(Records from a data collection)
════════
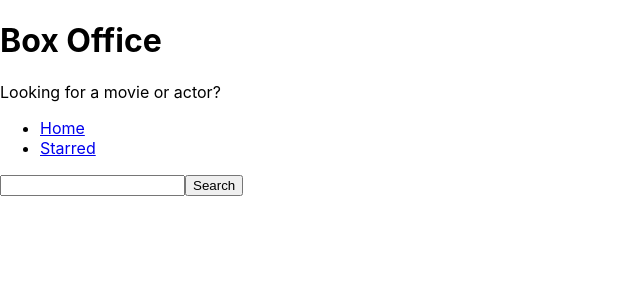
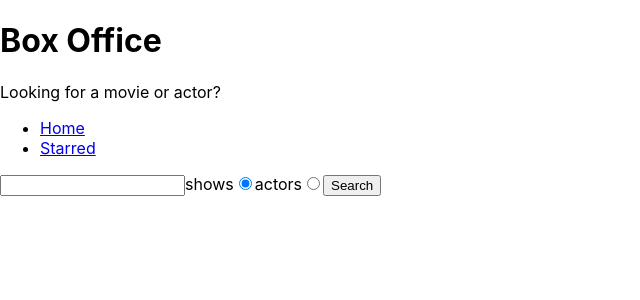
Before and after one commit to AsheerAF911/Box_office-App, a React (Create React App) app: page / in a window 1280 px wide. Shown: the top 300 px of the page, without its empty margins (0-640 px from the left). Built offline with nearby package versions, Linux system fonts and the light colour scheme.

Commit message:
actor & show opt

```diff
--- a/src/Pages/Home.jsx
+++ b/src/Pages/Home.jsx
@@ -1,21 +1,31 @@
 import { useState } from 'react';
-import { searchForShows } from '../api/tvmaze';
+import { searchForShows, searchForActors } from '../api/tvmaze';
 
 const Home = () => {
   const [searchStr, setSearchStr] = useState('');
   const [apiData, setApiData] = useState(null);
   const [apiDataError, setApiDataError] = useState(null);
+  const [searchOption, setSearchOption] = useState('shows');
 
   const onInputChange = ev => {
     setSearchStr(ev.target.value);
+  };
+
+  const onRadioChange = ev => {
+    setSearchOption(ev.target.value);
   };
 
   const onSearch = async ev => {
     ev.preventDefault();
 
     try {
-      const result = await searchForShows(searchStr);
-      setApiData(result);
+      if (searchOption === 'shows') {
+        const result = await searchForShows(searchStr);
+        setApiData(result);
+      } else {
+        const result = await searchForActors(searchStr);
+        setApiData(result);
+      }
     } catch (error) {
       setApiDataError(error);
     }
@@ -26,9 +36,11 @@
       return <div>Error occured: {apiDataError.message}</div>;
     }
     if (apiData) {
-      return apiData.map(data => (
-        <div key={data.show.id}>{data.show.name}</div>
-      ));
+      return apiData[0].show
+        ? apiData.map(data => <div key={data.show.id}>{data.show.name}</div>)
+        : apiData.map(data => (
+            <div key={data.person.id}>{data.person.name}</div>
+          ));
     }
     return null;
   };
@@ -37,6 +49,29 @@
     <div>
       <form onSubmit={onSearch}>
         <input type="text" value={searchStr} onChange={onInputChange} />
+
+        <label>
+          shows
+          <input
+            type="radio"
+            name="search-option"
+            checked={searchOption === 'shows'}
+            value="shows"
+            onChange={onRadioChange}
+          />
+        </label>
+
+        <label>
+          actors
+          <input
+            type="radio"
+            name="search-option"
+            checked={searchOption === 'actors'}
+            value="actors"
+            onChange={onRadioChange}
+          />
+        </label>
+
         <button type="submit">Search</button>
       </form>
       <div>{renderApiData()}</div>
--- a/src/api/tvmaze.js
+++ b/src/api/tvmaze.js
@@ -8,3 +8,4 @@
 };
 
 export const searchForShows = query => apiGet(`/search/shows?q=${query}`);
+export const searchForActors = query => apiGet(`/search/people?q=${query}`);
```
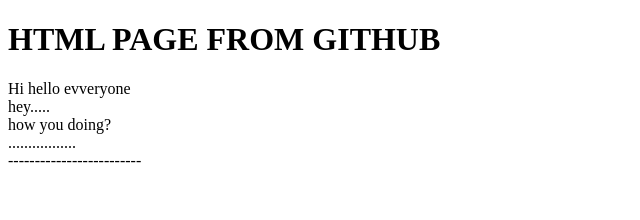
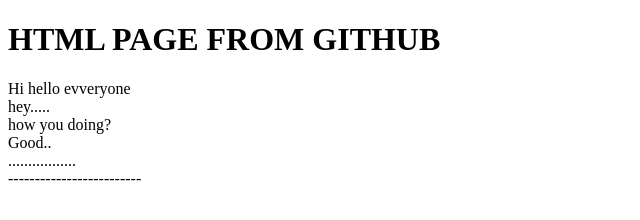
Before and after one commit to AayushKumar2000/testCloud, a website: page index.html in a window 1280 px wide. Shown: the whole page, without its empty margins (0-640 px from the left). Drawn offline with Linux system fonts and the light colour scheme.

Commit message:
new line

```diff
--- a/index.html
+++ b/index.html
@@ -7,6 +7,7 @@
  <div>Hi hello evveryone </div>
  <div>hey..... </div>
  <div>how you doing? </div>
+  <div>Good..</div>
  <div>.................</div>
  <div>-------------------------</div>
 </div>
```
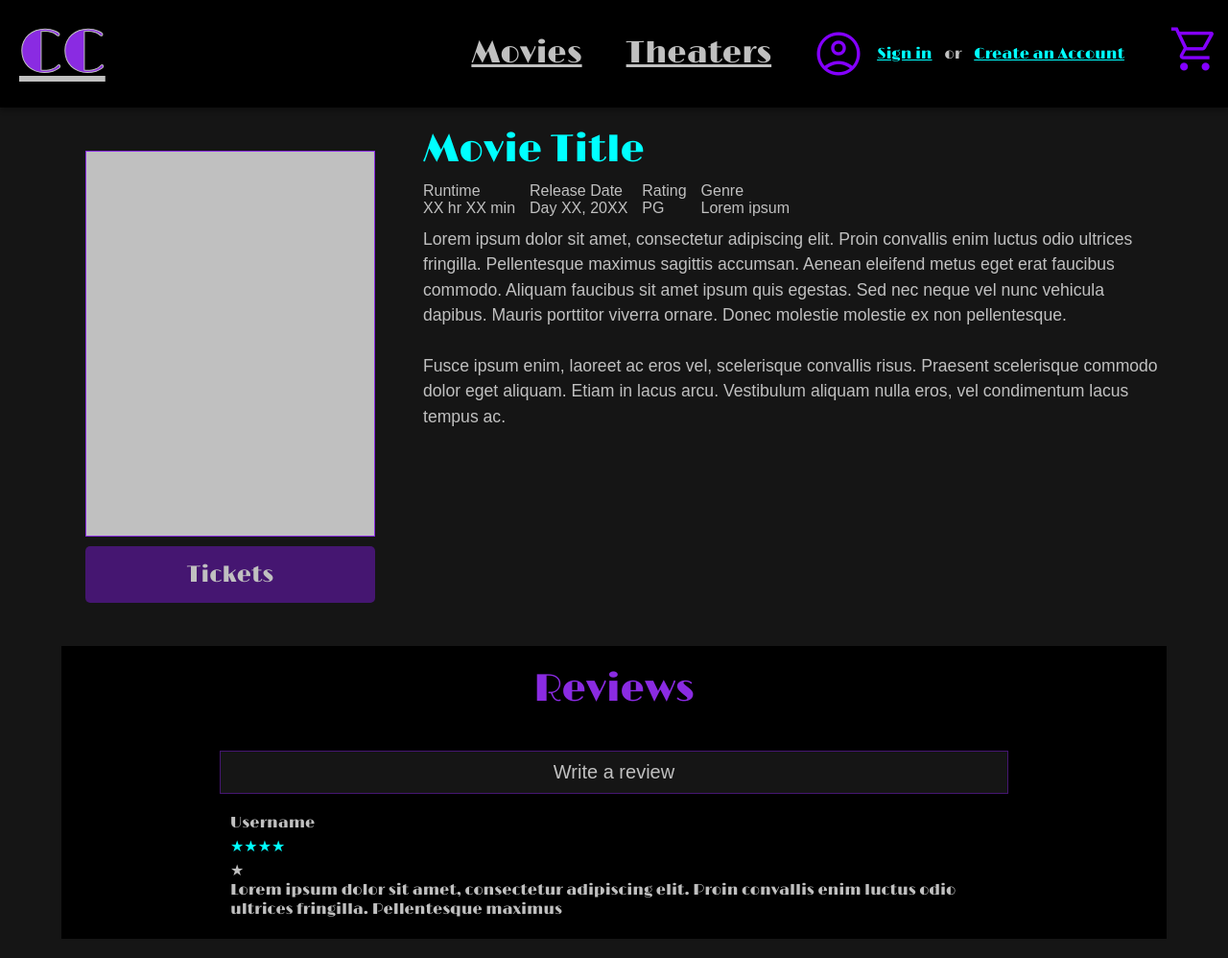
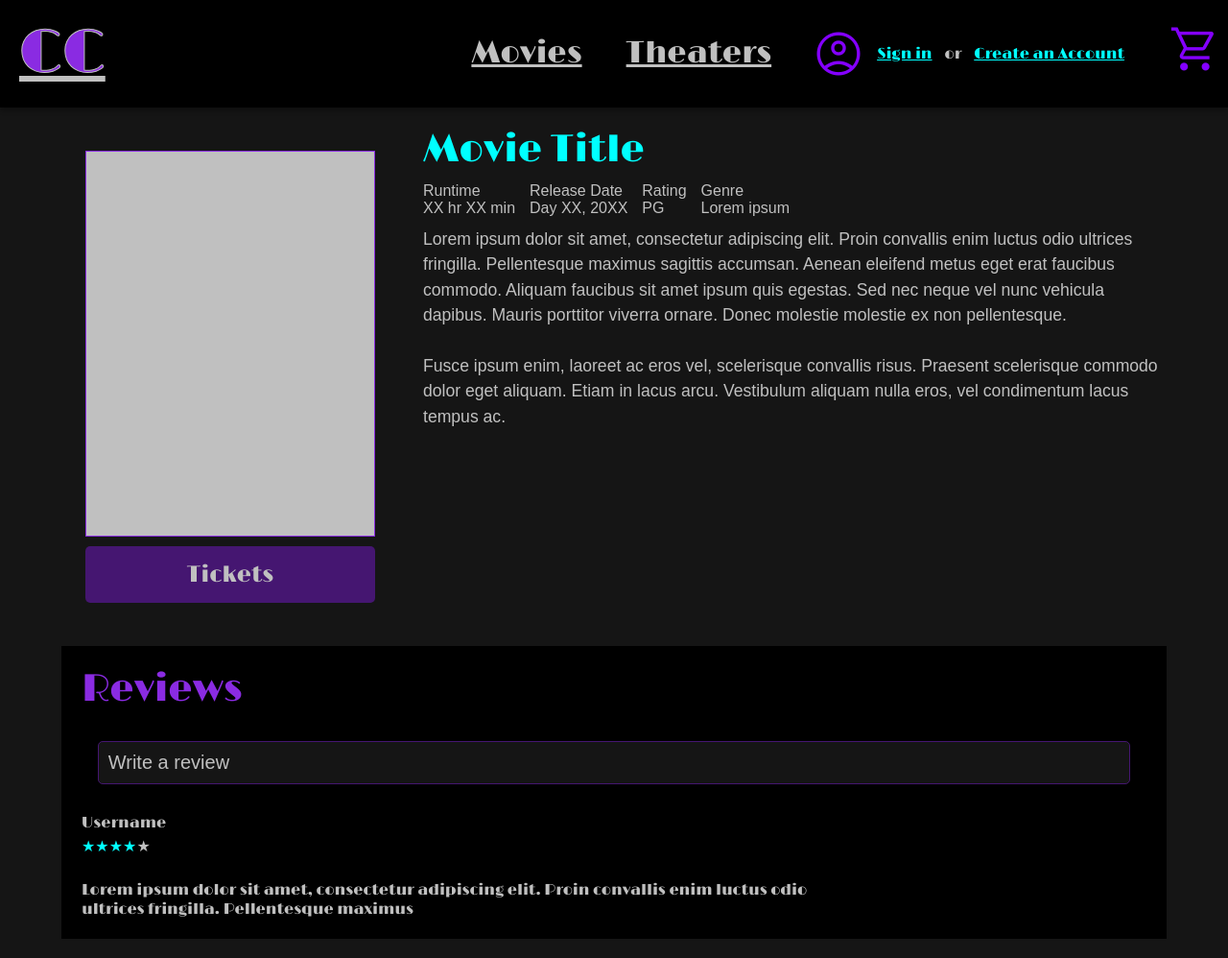
Before and after one commit to Shruti-Nagawekar/CinemaConnect, a plain HTML site: page MovieDetails.html in a window 1280 px wide. Shown: the whole page at 96% size. Drawn offline with nearby package versions, Linux system fonts and the light colour scheme.

Commit message:
MovieDetails Creaned up

```diff
--- a/MovieDetails.html
+++ b/MovieDetails.html
@@ -59,7 +59,6 @@
             display: flex;
             flex-direction: column;
             gap: 10px;
-            flex-grow: 2;
         }
 
         .Movie-book {
@@ -121,7 +120,7 @@
             box-shadow: inset 0px 4px 4px rgba(0, 0, 0, 0.25);
             display: flex;
             flex-direction: column;
-            align-items: center;
+            align-items: right;
             gap: 20px;
         }
 
@@ -132,15 +131,16 @@
         }
 
         .write-review {
-            width: 100%;
-            max-width: 800px;
+            width: 95%;
+            align-self: center;
             padding: 10px;
+            margin: 10px;
             background: #151515;
             border: 1px solid #451671;
-            text-align: center;
             color: #C0C0C0;
             font-size: 1.25em;
             font-family: Lexend Mega, sans-serif;
+            border-radius: 5px;
         }
 
         .review-details {
@@ -155,6 +155,13 @@
         .review-rating {
             color: #00FFFF;
         }
+
+        .stars{
+            color: #C0C0C0;
+        }
+
+
+
         </style>
 </head>
 
@@ -242,12 +249,13 @@
             <!-- Reviews Section -->
             <div class="reviews-section">
                 <div class="reviews-title">Reviews</div>
-                <div class="review-input-background"></div>
                 <div class="write-review">Write a review</div>
                 <div class="review-details">
                     <span>Username<br/></span>
-                    <span class="review-rating">★★★★</span>
-                    ★<br/>Lorem ipsum dolor sit amet, consectetur adipiscing elit. Proin convallis enim luctus odio ultrices fringilla. Pellentesque maximus
+                    <span class="stars">
+                        <span class="review-rating">★★★★</span>★
+                    </span>
+                    <br/>Lorem ipsum dolor sit amet, consectetur adipiscing elit. Proin convallis enim luctus odio ultrices fringilla. Pellentesque maximus
                 </div>
             </div>
         </div>
--- a/styles.css
+++ b/styles.css
@@ -679,6 +679,10 @@ body {
     .burger-menu {
         display: flex;
     }
+
+    .Movie{
+        flex-wrap: wrap;
+    }
 }
 
 @media screen and (max-width: 645px) {
```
════════
## [WHAT THE EXERCISE ASKS]
The entries need to be restated exactly, and their pictures left out.

## [RESPONSE]
Before and after one commit to AsheerAF911/Box_office-App, a React (Create React App) app: page / in a window 1280 px wide. Shown: the top 300 px of the page, without its empty margins (0-640 px from the left). Built offline with nearby package versions, Linux system fonts and the light colour scheme.

Commit message:
actor & show opt

```diff
--- a/src/Pages/Home.jsx
+++ b/src/Pages/Home.jsx
@@ -1,21 +1,31 @@
 import { useState } from 'react';
-import { searchForShows } from '../api/tvmaze';
+import { searchForShows, searchForActors } from '../api/tvmaze';
 
 const Home = () => {
   const [searchStr, setSearchStr] = useState('');
   const [apiData, setApiData] = useState(null);
   const [apiDataError, setApiDataError] = useState(null);
+  const [searchOption, setSearchOption] = useState('shows');
 
   const onInputChange = ev => {
     setSearchStr(ev.target.value);
+  };
+
+  const onRadioChange = ev => {
+    setSearchOption(ev.target.value);
   };
 
   const onSearch = async ev => {
     ev.preventDefault();
 
     try {
-      const result = await searchForShows(searchStr);
-      setApiData(result);
+      if (searchOption === 'shows') {
+        const result = await searchForShows(searchStr);
+        setApiData(result);
+      } else {
+        const result = await searchForActors(searchStr);
+        setApiData(result);
+      }
     } catch (error) {
       setApiDataError(error);
     }
@@ -26,9 +36,11 @@
       return <div>Error occured: {apiDataError.message}</div>;
     }
     if (apiData) {
-      return apiData.map(data => (
-        <div key={data.show.id}>{data.show.name}</div>
-      ));
+      return apiData[0].show
+        ? apiData.map(data => <div key={data.show.id}>{data.show.name}</div>)
+        : apiData.map(data => (
+            <div key={data.person.id}>{data.person.name}</div>
+          ));
     }
     return null;
   };
@@ -37,6 +49,29 @@
     <div>
       <form onSubmit={onSearch}>
         <input type="text" value={searchStr} onChange={onInputChange} />
+
+        <label>
+          shows
+          <input
+            type="radio"
+            name="search-option"
+            checked={searchOption === 'shows'}
+            value="shows"
+            onChange={onRadioChange}
+          />
+        </label>
+
+        <label>
+          actors
+          <input
+            type="radio"
+            name="search-option"
+            checked={searchOption === 'actors'}
+            value="actors"
+            onChange={onRadioChange}
+          />
+        </label>
+
         <button type="submit">Search</button>
       </form>
       <div>{renderApiData()}</div>
--- a/src/api/tvmaze.js
+++ b/src/api/tvmaze.js
@@ -8,3 +8,4 @@
 };
 
 export const searchForShows = query => apiGet(`/search/shows?q=${query}`);
+export const searchForActors = query => apiGet(`/search/people?q=${query}`);
```
Before and after one commit to AayushKumar2000/testCloud, a website: page index.html in a window 1280 px wide. Shown: the whole page, without its empty margins (0-640 px from the left). Drawn offline with Linux system fonts and the light colour scheme.

Commit message:
new line

```diff
--- a/index.html
+++ b/index.html
@@ -7,6 +7,7 @@
  <div>Hi hello evveryone </div>
  <div>hey..... </div>
  <div>how you doing? </div>
+  <div>Good..</div>
  <div>.................</div>
  <div>-------------------------</div>
 </div>
```
Before and after one commit to Shruti-Nagawekar/CinemaConnect, a plain HTML site: page MovieDetails.html in a window 1280 px wide. Shown: the whole page at 96% size. Drawn offline with nearby package versions, Linux system fonts and the light colour scheme.

Commit message:
MovieDetails Creaned up

```diff
--- a/MovieDetails.html
+++ b/MovieDetails.html
@@ -59,7 +59,6 @@
             display: flex;
             flex-direction: column;
             gap: 10px;
-            flex-grow: 2;
         }
 
         .Movie-book {
@@ -121,7 +120,7 @@
             box-shadow: inset 0px 4px 4px rgba(0, 0, 0, 0.25);
             display: flex;
             flex-direction: column;
-            align-items: center;
+            align-items: right;
             gap: 20px;
         }
 
@@ -132,15 +131,16 @@
         }
 
         .write-review {
-            width: 100%;
-            max-width: 800px;
+            width: 95%;
+            align-self: center;
             padding: 10px;
+            margin: 10px;
             background: #151515;
             border: 1px solid #451671;
-            text-align: center;
             color: #C0C0C0;
             font-size: 1.25em;
             font-family: Lexend Mega, sans-serif;
+            border-radius: 5px;
         }
 
         .review-details {
@@ -155,6 +155,13 @@
         .review-rating {
             color: #00FFFF;
         }
+
+        .stars{
+            color: #C0C0C0;
+        }
+
+
+
         </style>
 </head>
 
@@ -242,12 +249,13 @@
             <!-- Reviews Section -->
             <div class="reviews-section">
                 <div class="reviews-title">Reviews</div>
-                <div class="review-input-background"></div>
                 <div class="write-review">Write a review</div>
                 <div class="review-details">
                     <span>Username<br/></span>
-                    <span class="review-rating">★★★★</span>
-                    ★<br/>Lorem ipsum dolor sit amet, consectetur adipiscing elit. Proin convallis enim luctus odio ultrices fringilla. Pellentesque maximus
+                    <span class="stars">
+                        <span class="review-rating">★★★★</span>★
+                    </span>
+                    <br/>Lorem ipsum dolor sit amet, consectetur adipiscing elit. Proin convallis enim luctus odio ultrices fringilla. Pellentesque maximus
                 </div>
             </div>
         </div>
--- a/styles.css
+++ b/styles.css
@@ -679,6 +679,10 @@ body {
     .burger-menu {
         display: flex;
     }
+
+    .Movie{
+        flex-wrap: wrap;
+    }
 }
 
 @media screen and (max-width: 645px) {
```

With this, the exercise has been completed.